I love the tenderness of the image conveyed in the first two lines. Have you ever observed a parent teaching their young child to walk? It is one of the most precious things you will ever see. The parent takes the little toddler by the hands ever so gently, and with a loving voice, coaxes them to take those revolutionary steps forward. How incredible that God does so with us! He is there to help us walk through each new step of our Christian faith, because our little legs can certainly be unsteady sometimes. He holds our arms, guides us, and will be ready to catch us should we fall.

He draws us not with the chains of bondage, but with gentle cords, with bands of love. Have you ever heard language so sweet? This is God's message to us! He is all gentleness and love. And He draws us; He does not force us, screech at us, or use invectives toward us. He takes the yoke off of our neck; He does not put it on. He sets the captives free (Isaiah 61:1) and takes away all of our burdens (Matthew 11:28).

And the craziest image may be in the last part of verse 4: He "stooped and fed them." Can you imagine? The God of the heavens, the Supreme Creator of the universe, the omniscient Being who reigns over all the earth with omnipotence, stoops down on His knees to feed us? The Almighty God humbles Himself by bending down to give us nourishment. What is His nourishment? He feeds us with His love, His Word, His kindness, His mercy ... the list is endless. What kind of God is this? It causes me to remember one of the most touching scenes of humility in the Bible: Jesus washing the disciples' feet in Matthew 13.

Once again, we see this image of God stooping, for Jesus is indeed God manifested as a man. It boggles my mind each time I think that when we look at Jesus, we look into the eyes and heart of God Himself.
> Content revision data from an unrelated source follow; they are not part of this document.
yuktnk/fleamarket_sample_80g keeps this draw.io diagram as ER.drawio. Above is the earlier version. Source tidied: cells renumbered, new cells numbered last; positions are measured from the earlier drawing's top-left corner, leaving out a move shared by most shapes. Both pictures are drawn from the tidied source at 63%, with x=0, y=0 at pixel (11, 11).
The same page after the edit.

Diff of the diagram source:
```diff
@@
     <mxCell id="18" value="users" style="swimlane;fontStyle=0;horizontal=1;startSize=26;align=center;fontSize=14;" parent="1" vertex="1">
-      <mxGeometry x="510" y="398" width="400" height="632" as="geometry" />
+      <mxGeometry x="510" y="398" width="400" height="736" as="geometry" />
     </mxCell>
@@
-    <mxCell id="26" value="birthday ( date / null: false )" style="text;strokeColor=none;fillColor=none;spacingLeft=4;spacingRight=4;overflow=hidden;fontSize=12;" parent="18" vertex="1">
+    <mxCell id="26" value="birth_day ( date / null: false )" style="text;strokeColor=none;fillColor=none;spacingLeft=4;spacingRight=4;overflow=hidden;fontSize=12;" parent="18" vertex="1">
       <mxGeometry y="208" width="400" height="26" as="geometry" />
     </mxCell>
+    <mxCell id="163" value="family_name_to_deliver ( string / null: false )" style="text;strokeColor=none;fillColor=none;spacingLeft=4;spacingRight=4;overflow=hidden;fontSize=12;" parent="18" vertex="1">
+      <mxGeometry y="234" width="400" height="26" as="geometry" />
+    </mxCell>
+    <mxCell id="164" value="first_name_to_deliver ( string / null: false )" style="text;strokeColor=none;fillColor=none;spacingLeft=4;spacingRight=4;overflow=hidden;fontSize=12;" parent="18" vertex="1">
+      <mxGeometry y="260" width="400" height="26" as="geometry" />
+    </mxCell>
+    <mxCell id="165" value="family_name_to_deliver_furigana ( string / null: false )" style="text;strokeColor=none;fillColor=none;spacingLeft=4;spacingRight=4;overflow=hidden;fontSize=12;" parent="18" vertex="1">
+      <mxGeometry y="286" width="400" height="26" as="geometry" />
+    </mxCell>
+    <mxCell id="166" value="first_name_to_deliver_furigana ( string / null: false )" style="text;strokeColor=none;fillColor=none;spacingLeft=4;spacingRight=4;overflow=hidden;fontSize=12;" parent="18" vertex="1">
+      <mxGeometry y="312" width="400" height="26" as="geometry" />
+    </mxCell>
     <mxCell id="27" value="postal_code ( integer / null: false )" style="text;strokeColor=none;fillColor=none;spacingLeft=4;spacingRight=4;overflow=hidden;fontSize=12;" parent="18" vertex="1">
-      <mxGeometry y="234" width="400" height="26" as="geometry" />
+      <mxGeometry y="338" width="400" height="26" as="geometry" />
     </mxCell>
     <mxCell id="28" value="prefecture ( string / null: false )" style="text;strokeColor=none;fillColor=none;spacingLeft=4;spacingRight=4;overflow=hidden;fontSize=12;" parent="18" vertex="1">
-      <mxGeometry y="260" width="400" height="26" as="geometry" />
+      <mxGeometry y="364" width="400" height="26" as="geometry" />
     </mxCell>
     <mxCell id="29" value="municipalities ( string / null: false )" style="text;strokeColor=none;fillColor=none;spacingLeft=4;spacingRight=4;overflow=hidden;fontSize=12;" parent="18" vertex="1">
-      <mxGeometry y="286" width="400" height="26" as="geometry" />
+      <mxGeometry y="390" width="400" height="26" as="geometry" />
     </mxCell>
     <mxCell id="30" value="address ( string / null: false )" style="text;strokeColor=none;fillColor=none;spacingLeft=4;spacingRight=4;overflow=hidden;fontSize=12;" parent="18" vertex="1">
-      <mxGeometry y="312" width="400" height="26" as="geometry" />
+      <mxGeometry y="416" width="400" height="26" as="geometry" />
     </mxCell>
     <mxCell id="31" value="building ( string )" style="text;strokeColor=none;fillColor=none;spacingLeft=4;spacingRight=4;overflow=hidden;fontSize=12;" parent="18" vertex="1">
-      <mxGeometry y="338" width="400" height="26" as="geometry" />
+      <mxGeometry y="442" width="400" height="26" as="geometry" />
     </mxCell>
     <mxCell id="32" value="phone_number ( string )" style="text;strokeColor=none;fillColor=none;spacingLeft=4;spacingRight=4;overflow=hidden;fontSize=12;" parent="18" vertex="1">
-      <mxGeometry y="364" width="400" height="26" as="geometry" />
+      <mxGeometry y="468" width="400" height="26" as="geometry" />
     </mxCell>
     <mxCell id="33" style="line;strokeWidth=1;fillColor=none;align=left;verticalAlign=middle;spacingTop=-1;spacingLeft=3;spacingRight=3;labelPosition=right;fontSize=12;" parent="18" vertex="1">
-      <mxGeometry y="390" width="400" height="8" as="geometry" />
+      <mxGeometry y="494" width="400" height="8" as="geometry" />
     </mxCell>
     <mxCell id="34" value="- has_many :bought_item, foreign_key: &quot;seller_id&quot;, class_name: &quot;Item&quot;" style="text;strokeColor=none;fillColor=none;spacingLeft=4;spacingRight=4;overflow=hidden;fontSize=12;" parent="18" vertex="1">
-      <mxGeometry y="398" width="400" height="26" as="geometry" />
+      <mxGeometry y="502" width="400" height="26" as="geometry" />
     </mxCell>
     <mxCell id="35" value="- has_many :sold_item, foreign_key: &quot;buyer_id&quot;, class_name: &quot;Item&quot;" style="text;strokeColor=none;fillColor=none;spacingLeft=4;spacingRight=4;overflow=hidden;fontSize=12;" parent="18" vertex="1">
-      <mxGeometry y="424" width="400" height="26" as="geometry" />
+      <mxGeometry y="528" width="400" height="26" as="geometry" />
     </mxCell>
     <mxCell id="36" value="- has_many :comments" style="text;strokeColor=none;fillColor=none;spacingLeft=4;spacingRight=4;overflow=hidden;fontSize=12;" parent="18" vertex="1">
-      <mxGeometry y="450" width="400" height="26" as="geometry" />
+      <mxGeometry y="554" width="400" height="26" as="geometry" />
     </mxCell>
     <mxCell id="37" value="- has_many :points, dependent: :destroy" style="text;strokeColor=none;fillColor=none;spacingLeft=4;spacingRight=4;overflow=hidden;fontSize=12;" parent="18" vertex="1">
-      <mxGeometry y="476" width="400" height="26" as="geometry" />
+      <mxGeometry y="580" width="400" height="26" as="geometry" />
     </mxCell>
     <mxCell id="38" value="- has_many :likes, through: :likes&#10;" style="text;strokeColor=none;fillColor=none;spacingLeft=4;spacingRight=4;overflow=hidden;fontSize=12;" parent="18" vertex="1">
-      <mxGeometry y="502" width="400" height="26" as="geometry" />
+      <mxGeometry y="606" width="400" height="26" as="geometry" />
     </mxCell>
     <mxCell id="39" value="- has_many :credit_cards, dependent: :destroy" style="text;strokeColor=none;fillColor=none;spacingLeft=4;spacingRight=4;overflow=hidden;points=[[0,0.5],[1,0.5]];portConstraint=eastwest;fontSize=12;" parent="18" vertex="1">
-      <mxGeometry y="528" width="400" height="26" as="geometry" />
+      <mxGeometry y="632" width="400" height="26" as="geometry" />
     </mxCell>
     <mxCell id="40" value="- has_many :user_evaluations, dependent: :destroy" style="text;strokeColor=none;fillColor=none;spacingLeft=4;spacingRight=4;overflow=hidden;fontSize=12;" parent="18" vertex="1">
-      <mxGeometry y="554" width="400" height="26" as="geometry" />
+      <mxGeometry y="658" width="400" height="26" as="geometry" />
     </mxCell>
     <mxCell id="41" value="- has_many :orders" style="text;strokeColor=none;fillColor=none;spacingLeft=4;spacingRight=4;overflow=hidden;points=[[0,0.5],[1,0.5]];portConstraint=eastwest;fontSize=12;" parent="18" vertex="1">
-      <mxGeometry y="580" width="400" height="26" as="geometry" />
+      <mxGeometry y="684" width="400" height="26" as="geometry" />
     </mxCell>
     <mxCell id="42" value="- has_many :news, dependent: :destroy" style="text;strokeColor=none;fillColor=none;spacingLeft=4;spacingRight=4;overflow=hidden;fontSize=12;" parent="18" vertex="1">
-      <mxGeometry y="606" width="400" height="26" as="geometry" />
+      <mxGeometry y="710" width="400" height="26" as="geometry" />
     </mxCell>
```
The God of the universe stoops down at the feet of His disciples and proceeds to wash their dirty feet, feet that had trampled down dusty roads, feet that had stepped in mud, in filth, in sin, in flesh, in carnality. He stooped down and lovingly washed all the grime off, to cleanse them. He wanted so desperately for them to be a part of Him, to be united with Him in friendship, to have His righteousness. So He washed their dirty feet. And He wants to do the same for us each and every day.

God is love -- the pure, unadulterated definition of love. How crazy is that?

What's your favorite love poem from the great love letter that God has written to you?